## Problem requirements
When a line in the entries contains the word "week", copy that line in full.

━━━━━ Supplied information

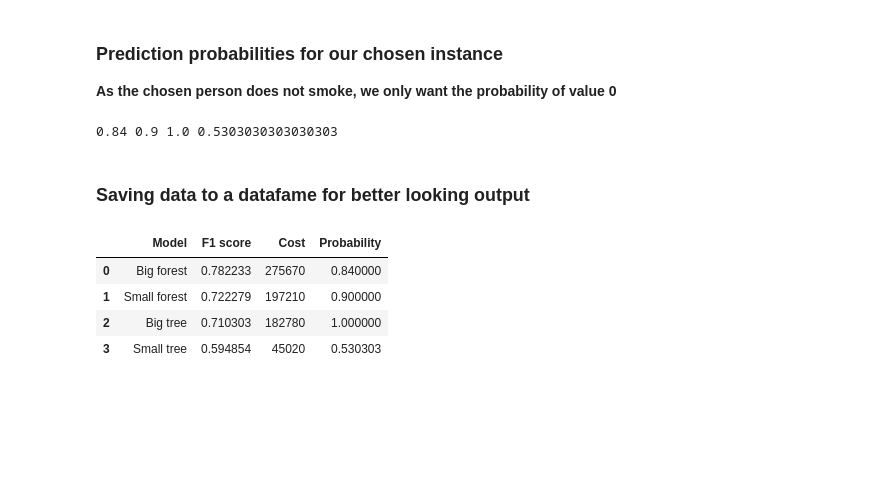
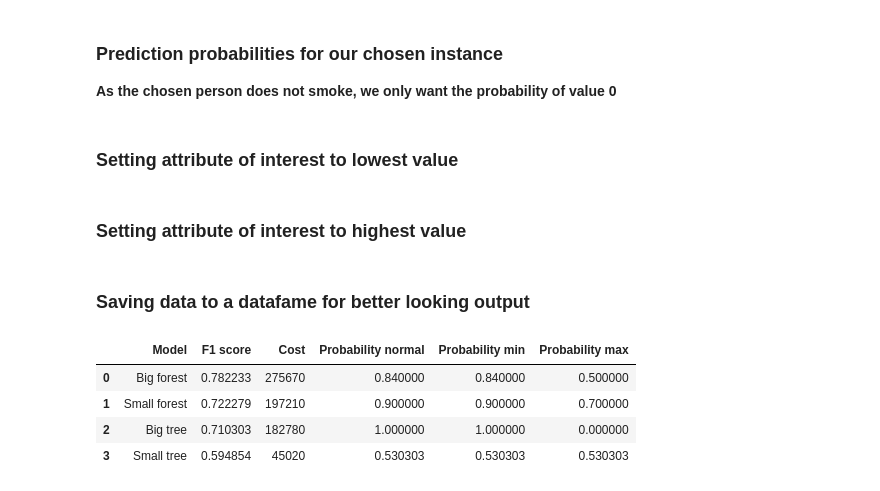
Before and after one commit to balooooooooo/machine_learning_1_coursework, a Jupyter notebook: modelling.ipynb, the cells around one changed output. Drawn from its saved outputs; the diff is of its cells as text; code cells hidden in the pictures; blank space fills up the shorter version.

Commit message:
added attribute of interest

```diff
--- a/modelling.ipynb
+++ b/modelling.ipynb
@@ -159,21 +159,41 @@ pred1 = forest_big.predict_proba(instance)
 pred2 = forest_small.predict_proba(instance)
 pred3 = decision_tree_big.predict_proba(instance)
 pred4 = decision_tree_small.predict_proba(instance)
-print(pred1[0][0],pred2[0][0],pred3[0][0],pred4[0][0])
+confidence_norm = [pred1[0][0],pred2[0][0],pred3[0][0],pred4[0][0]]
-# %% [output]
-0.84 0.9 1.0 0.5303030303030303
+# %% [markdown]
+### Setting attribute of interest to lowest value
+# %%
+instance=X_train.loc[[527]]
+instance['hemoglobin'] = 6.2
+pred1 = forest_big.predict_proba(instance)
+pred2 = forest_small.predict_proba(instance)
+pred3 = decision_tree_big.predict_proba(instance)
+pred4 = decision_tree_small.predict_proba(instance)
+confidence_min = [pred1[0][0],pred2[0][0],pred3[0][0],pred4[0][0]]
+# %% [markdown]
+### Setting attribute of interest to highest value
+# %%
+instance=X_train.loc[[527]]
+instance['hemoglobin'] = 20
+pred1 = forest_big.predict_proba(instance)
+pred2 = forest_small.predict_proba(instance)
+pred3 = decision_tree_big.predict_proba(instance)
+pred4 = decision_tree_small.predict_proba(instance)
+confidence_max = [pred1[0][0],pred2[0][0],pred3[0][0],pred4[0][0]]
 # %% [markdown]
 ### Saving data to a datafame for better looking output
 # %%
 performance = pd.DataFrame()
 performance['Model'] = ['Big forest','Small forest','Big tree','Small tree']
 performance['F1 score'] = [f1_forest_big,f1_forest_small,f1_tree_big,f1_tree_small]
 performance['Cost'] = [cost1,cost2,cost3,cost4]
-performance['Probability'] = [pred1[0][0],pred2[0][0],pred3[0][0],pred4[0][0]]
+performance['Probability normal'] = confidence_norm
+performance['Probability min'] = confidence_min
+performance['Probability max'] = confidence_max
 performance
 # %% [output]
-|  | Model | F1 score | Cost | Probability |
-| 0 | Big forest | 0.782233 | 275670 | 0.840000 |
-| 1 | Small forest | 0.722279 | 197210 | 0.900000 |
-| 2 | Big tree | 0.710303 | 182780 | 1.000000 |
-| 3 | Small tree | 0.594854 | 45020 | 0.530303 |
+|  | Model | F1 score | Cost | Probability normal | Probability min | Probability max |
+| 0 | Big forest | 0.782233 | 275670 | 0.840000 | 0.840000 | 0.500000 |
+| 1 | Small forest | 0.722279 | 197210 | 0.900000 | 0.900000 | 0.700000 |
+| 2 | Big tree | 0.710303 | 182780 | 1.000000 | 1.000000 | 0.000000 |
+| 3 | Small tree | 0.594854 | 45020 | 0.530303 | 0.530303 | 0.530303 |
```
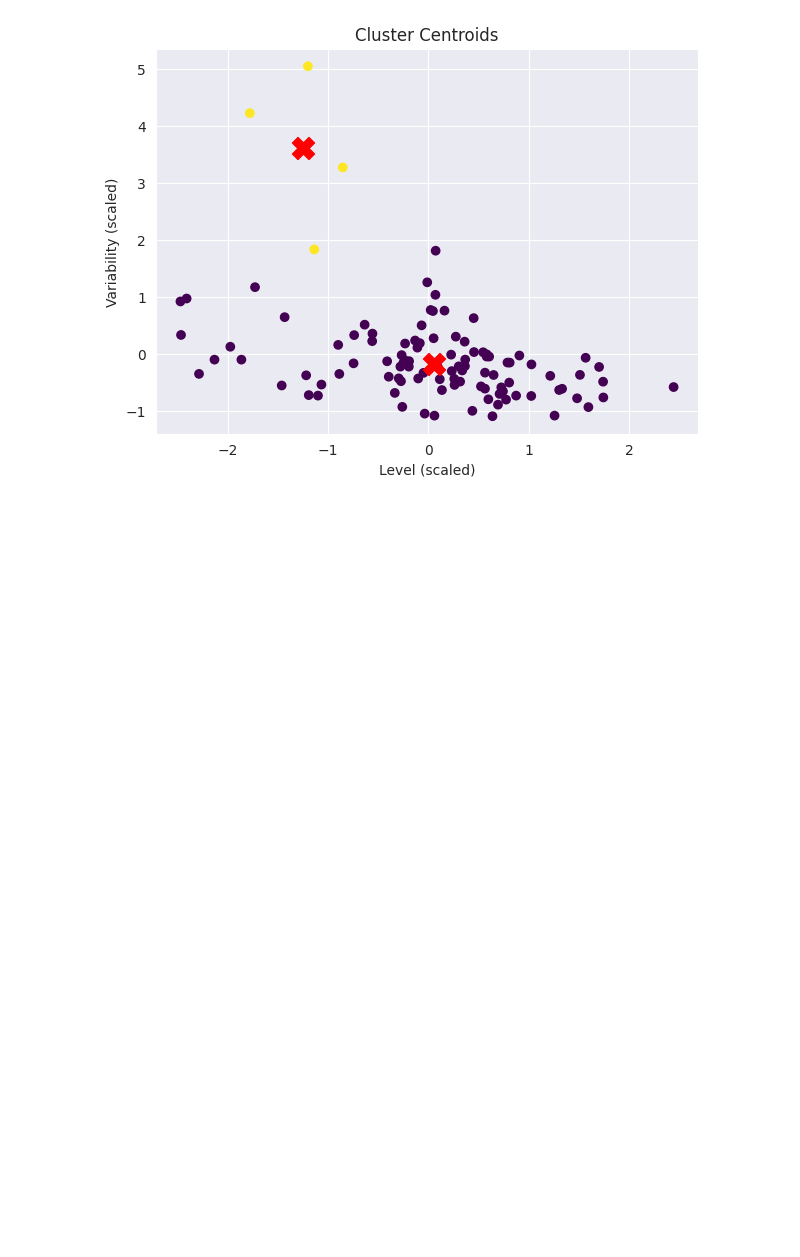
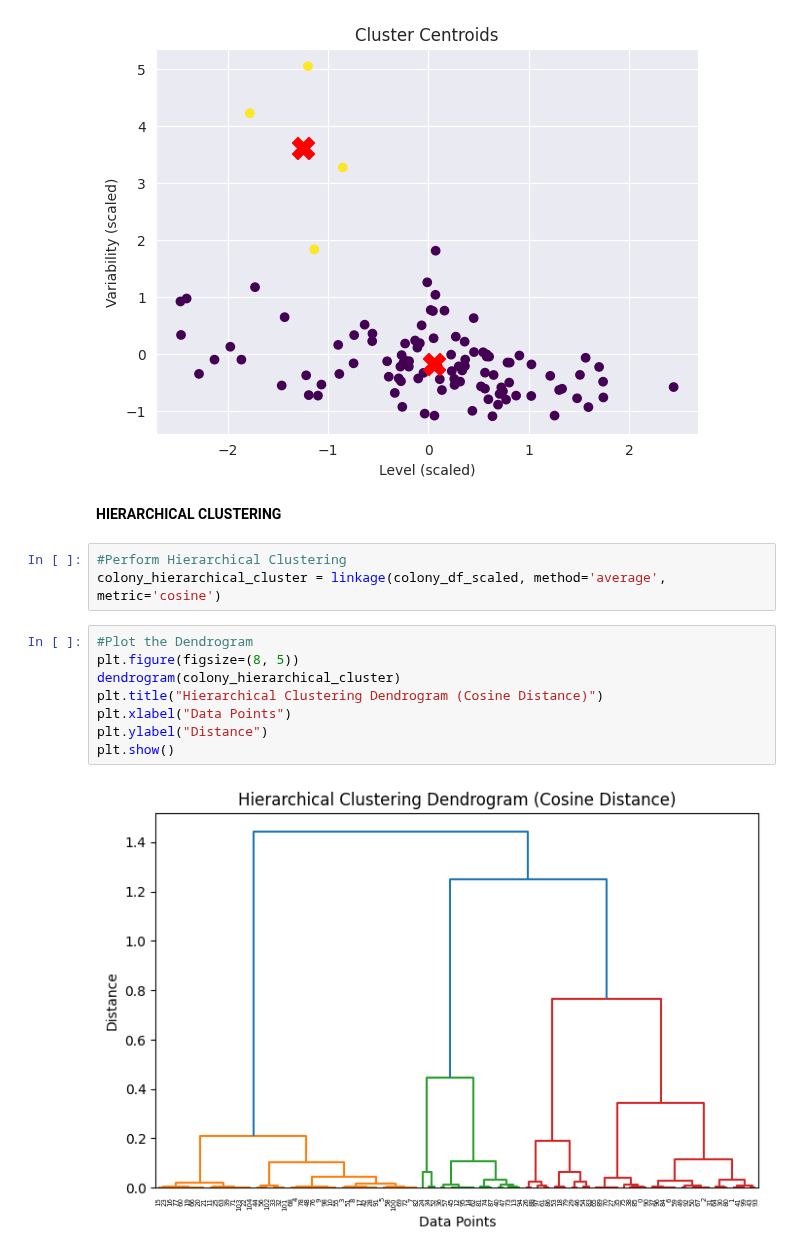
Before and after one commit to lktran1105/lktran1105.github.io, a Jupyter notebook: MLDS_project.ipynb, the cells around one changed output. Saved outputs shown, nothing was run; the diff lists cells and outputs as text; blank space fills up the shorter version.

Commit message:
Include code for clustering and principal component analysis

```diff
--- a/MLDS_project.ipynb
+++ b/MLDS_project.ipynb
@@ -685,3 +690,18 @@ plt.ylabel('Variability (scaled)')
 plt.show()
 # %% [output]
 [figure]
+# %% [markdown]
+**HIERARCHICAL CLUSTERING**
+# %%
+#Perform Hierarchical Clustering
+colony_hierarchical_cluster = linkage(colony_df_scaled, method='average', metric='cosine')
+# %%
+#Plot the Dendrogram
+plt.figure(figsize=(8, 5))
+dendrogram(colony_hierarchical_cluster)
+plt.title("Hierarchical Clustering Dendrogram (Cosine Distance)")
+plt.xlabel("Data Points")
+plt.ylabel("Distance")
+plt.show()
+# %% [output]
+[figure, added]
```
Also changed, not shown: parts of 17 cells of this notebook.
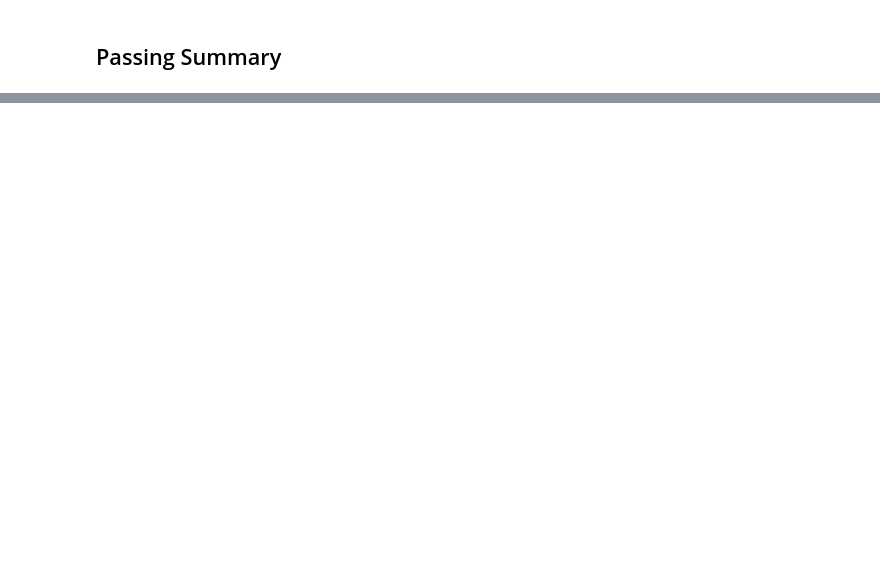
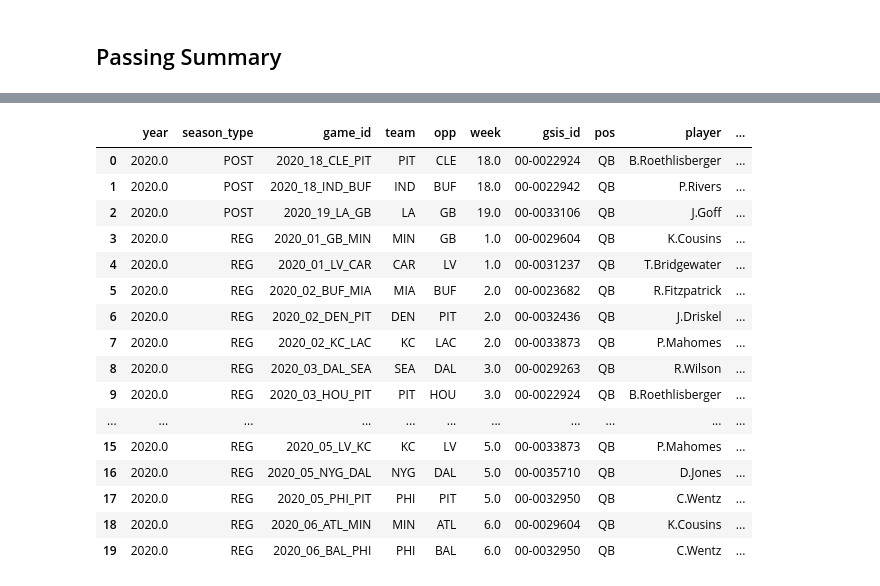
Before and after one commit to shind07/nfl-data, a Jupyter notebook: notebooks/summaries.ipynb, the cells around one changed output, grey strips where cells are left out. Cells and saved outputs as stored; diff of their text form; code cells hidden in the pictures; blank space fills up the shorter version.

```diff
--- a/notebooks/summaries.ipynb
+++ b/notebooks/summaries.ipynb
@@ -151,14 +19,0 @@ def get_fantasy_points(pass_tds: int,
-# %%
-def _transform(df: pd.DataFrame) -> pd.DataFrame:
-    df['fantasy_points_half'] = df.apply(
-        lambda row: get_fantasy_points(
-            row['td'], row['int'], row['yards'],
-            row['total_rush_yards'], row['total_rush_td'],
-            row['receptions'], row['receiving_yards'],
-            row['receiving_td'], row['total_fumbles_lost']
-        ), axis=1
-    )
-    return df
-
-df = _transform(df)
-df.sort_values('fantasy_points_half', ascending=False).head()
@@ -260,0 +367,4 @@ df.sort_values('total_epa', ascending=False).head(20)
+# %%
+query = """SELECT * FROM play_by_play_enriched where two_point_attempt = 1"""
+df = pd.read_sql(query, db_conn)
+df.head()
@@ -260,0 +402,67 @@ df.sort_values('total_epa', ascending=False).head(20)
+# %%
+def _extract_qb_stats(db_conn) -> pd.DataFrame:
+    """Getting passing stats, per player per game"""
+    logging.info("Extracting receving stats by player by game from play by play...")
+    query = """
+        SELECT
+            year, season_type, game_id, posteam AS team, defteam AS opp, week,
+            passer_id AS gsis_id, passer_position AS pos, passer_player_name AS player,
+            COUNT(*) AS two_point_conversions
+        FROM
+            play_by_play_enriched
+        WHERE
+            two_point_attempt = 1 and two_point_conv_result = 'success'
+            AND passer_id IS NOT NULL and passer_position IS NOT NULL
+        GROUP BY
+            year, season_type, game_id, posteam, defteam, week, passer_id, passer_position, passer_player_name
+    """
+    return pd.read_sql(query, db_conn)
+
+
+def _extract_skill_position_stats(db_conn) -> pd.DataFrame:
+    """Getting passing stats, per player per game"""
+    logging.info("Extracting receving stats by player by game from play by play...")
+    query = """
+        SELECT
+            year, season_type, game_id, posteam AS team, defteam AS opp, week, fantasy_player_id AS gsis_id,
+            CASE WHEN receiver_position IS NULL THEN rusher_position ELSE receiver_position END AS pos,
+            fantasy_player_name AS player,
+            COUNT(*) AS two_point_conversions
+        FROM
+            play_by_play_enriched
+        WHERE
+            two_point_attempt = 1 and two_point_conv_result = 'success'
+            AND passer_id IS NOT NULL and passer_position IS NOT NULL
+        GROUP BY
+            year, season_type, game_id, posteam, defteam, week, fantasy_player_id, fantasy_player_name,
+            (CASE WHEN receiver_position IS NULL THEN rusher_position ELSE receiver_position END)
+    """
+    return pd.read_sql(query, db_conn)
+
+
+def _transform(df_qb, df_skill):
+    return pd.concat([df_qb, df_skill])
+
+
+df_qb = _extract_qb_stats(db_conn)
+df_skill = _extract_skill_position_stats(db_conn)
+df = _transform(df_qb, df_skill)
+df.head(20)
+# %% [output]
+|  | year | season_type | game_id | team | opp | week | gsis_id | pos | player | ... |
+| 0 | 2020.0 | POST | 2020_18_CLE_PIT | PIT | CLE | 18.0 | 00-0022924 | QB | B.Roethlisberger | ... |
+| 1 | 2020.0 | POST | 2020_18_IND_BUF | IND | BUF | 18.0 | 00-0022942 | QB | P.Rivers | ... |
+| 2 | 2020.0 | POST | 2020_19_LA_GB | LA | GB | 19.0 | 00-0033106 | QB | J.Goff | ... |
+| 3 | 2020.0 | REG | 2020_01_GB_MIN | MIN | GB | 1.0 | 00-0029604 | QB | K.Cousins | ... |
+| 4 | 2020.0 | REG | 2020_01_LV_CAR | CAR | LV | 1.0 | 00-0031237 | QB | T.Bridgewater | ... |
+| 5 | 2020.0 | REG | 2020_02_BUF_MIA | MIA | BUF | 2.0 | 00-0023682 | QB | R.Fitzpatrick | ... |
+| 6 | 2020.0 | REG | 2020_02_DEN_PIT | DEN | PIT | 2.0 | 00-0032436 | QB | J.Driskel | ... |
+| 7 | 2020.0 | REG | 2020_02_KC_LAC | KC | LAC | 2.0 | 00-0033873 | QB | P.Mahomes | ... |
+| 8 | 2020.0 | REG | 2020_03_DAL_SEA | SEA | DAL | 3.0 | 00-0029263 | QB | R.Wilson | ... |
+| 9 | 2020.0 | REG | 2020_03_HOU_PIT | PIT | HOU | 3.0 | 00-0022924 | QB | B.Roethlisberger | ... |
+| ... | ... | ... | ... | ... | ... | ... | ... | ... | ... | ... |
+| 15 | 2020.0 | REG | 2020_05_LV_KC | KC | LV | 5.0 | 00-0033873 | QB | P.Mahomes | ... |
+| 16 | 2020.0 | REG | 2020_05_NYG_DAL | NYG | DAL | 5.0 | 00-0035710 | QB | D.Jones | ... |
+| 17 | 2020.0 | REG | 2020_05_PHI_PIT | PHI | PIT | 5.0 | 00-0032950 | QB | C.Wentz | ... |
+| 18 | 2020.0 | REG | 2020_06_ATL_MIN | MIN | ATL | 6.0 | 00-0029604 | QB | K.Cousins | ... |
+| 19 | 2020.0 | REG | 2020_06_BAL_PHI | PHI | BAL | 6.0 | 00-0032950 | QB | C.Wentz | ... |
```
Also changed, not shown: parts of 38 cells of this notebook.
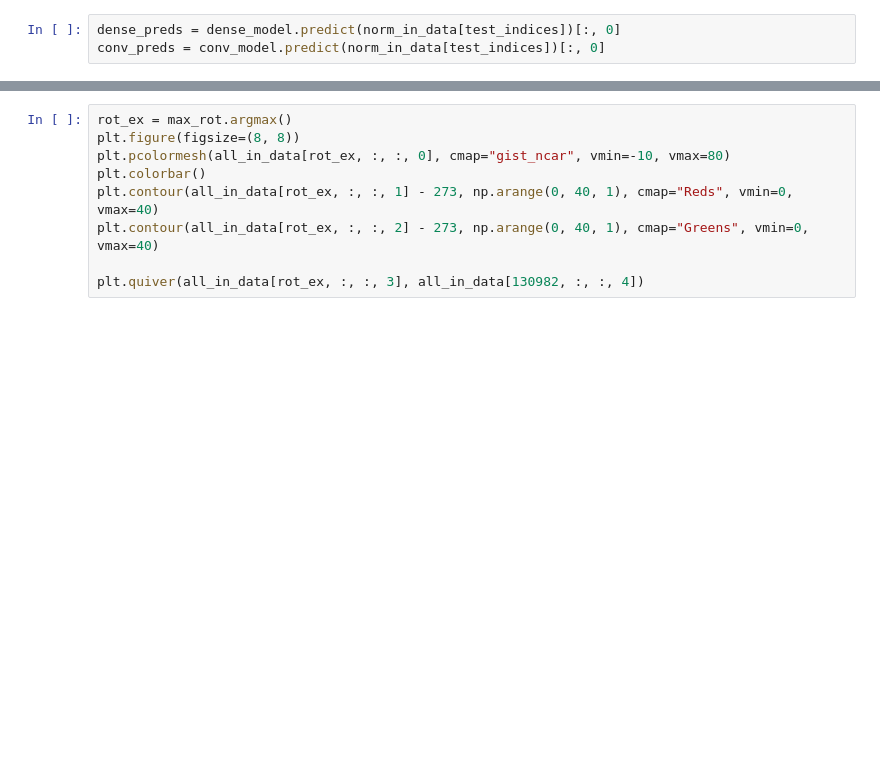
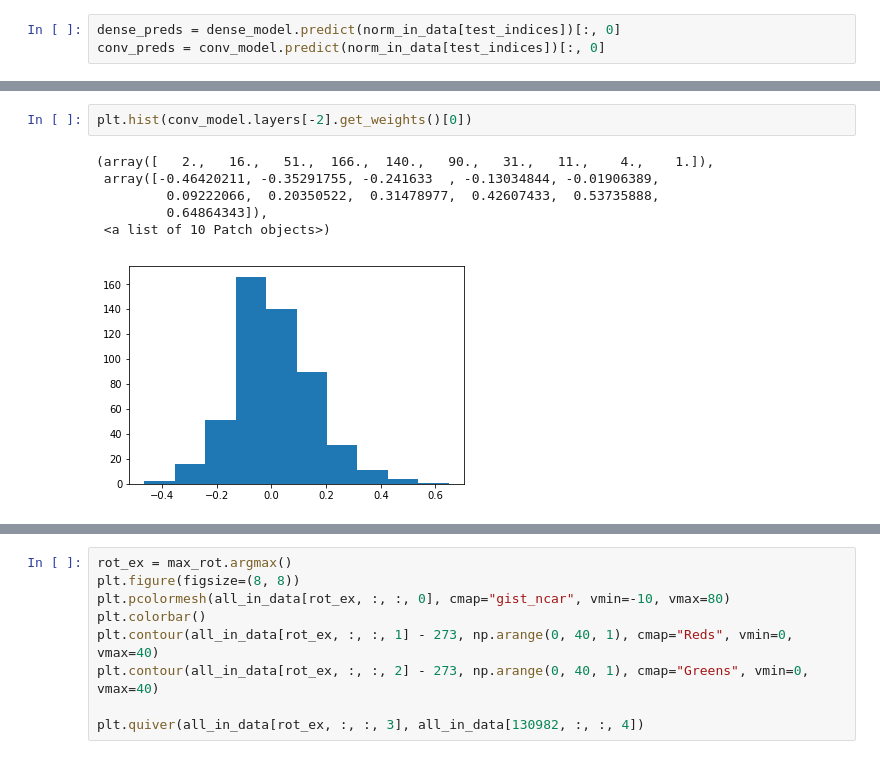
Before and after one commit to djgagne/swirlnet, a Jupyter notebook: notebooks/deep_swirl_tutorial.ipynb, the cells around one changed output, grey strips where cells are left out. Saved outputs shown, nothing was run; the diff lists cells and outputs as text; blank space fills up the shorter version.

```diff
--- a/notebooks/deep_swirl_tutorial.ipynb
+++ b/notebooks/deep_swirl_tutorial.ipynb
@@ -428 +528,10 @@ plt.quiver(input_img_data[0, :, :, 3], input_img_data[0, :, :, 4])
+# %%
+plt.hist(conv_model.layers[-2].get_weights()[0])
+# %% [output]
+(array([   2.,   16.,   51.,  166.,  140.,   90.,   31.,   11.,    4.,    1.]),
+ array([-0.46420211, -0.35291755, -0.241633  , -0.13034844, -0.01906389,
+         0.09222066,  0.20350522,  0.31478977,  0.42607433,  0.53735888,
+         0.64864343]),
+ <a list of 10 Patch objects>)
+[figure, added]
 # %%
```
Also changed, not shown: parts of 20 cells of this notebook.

━━━━━━━━━━

## Written response
+            year, season_type, game_id, posteam AS team, defteam AS opp, week,
+            year, season_type, game_id, posteam, defteam, week, passer_id, passer_position, passer_player_name
+            year, season_type, game_id, posteam AS team, defteam AS opp, week, fantasy_player_id AS gsis_id,
+            year, season_type, game_id, posteam, defteam, week, fantasy_player_id, fantasy_player_name,
+|  | year | season_type | game_id | team | opp | week | gsis_id | pos | player | ... |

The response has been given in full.